** Supplied records follows **

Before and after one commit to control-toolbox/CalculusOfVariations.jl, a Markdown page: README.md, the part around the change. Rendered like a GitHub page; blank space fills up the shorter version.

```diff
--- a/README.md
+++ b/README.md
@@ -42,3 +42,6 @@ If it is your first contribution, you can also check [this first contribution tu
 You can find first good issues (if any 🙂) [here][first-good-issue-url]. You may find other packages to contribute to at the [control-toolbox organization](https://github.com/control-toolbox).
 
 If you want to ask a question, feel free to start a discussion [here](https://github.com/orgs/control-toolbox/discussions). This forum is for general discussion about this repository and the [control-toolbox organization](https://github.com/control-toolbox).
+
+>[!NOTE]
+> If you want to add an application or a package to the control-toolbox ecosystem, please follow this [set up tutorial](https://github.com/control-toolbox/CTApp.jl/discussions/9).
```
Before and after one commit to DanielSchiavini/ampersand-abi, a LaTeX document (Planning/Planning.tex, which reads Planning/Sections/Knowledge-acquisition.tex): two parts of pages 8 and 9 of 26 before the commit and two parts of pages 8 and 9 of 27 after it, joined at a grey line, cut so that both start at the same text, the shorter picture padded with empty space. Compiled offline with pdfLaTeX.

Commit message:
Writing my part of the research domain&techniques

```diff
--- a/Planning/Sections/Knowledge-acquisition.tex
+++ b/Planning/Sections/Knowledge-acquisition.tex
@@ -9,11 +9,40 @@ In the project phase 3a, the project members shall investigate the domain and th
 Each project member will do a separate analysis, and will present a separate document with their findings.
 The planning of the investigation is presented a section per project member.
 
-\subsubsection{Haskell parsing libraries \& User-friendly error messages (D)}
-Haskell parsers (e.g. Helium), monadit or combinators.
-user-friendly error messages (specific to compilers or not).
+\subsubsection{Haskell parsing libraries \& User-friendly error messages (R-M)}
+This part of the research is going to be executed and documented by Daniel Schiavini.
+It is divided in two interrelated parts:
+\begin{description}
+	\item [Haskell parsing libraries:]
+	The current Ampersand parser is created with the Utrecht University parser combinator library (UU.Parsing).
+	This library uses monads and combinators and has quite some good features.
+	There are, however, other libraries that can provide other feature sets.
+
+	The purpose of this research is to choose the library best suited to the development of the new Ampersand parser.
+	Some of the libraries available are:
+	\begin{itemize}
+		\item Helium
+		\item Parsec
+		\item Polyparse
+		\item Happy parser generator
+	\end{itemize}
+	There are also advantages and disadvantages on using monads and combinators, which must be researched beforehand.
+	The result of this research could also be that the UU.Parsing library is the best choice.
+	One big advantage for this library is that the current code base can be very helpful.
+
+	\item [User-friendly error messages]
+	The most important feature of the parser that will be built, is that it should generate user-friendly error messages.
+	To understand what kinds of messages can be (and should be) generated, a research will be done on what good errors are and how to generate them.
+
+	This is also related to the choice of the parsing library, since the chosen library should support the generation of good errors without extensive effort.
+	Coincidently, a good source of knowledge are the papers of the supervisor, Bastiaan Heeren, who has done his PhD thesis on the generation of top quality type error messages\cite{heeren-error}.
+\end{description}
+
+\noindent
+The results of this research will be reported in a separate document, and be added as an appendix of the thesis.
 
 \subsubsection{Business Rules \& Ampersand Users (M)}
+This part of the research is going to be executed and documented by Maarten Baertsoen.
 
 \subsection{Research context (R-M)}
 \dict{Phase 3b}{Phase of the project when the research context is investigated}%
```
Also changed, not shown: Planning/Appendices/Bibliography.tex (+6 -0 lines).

** End of Supplied records **

### Work instruction
Where a line above contains the string "friendly", tally it, then give the number alone.

### Written solution
5